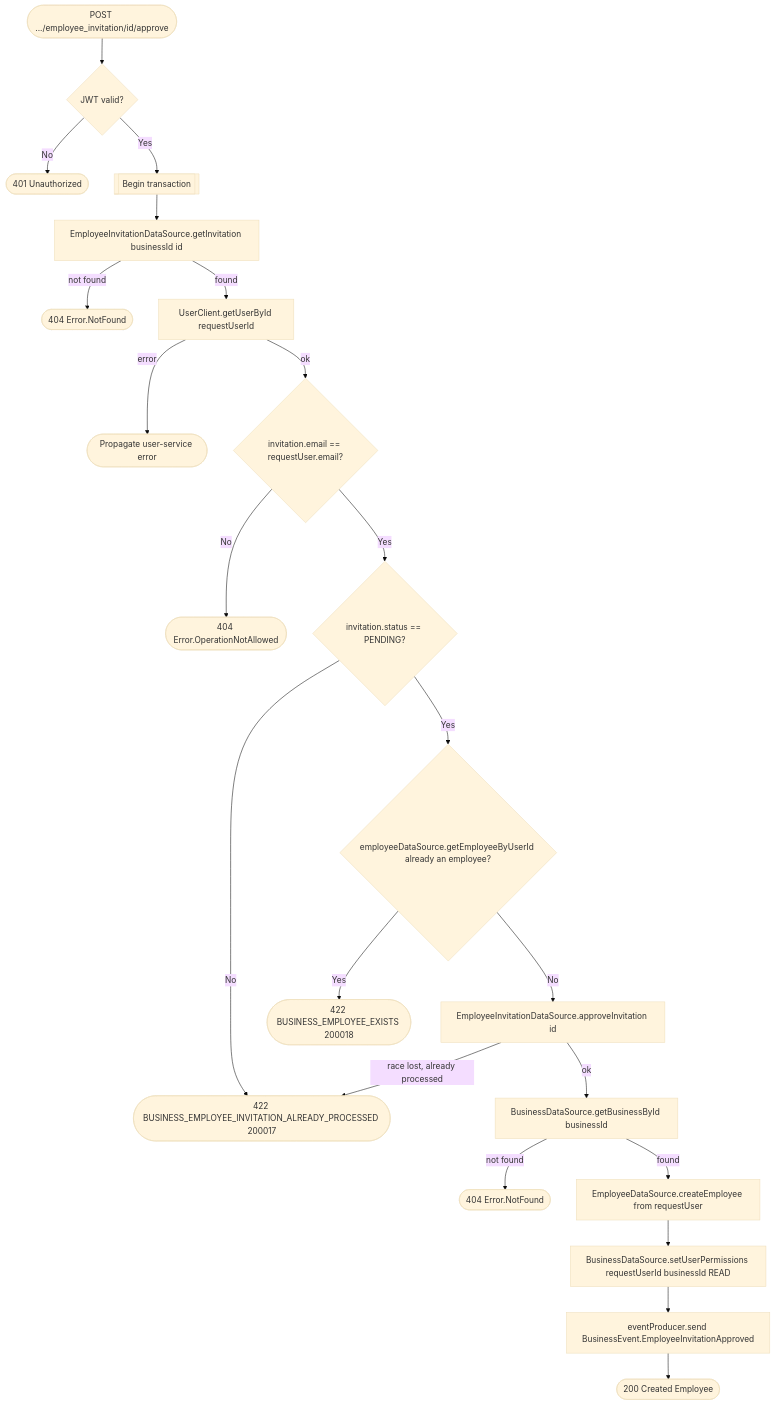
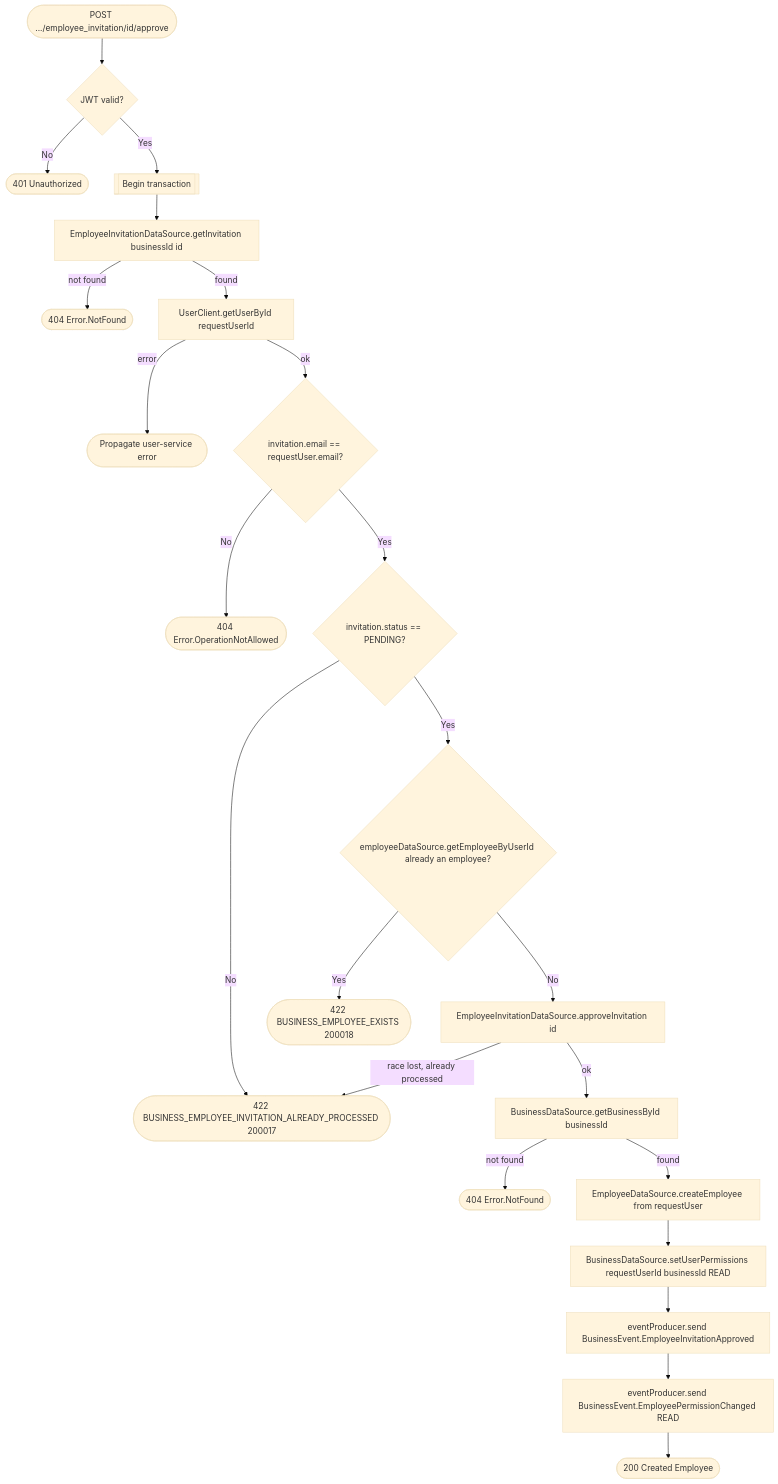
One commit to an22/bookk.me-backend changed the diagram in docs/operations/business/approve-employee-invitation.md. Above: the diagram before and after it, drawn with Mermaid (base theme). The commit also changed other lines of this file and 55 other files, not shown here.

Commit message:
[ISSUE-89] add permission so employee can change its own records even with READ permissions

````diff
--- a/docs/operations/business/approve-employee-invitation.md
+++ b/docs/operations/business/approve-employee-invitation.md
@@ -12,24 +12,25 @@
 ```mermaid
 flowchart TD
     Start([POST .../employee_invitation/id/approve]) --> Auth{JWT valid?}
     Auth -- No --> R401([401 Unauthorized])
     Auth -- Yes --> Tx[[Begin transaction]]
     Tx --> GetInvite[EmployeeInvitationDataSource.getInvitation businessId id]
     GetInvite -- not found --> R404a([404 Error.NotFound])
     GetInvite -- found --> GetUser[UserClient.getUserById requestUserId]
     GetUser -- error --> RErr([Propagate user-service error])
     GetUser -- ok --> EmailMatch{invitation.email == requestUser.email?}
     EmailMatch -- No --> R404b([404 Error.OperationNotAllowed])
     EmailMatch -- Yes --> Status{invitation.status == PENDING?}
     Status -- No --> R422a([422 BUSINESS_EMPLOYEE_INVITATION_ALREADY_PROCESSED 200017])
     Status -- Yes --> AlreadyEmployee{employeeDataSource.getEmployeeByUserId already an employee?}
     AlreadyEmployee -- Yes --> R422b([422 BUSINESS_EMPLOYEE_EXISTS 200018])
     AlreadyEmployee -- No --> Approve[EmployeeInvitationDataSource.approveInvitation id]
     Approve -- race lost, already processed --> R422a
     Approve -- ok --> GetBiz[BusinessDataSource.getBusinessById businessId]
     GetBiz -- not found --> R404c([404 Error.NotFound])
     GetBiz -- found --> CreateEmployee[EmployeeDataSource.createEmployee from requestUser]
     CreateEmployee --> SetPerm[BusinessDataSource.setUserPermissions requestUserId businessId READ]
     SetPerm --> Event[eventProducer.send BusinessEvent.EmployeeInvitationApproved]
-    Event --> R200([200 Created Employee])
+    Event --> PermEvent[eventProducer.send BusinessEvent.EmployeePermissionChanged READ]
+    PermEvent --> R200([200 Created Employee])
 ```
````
#####
--- Assigned task ---
Filter the entries down to the lines that hold "PermEvent". Copy those lines.

--- Expected answer ---
+    Event --> PermEvent[eventProducer.send BusinessEvent.EmployeePermissionChanged READ]
+    PermEvent --> R200([200 Created Employee])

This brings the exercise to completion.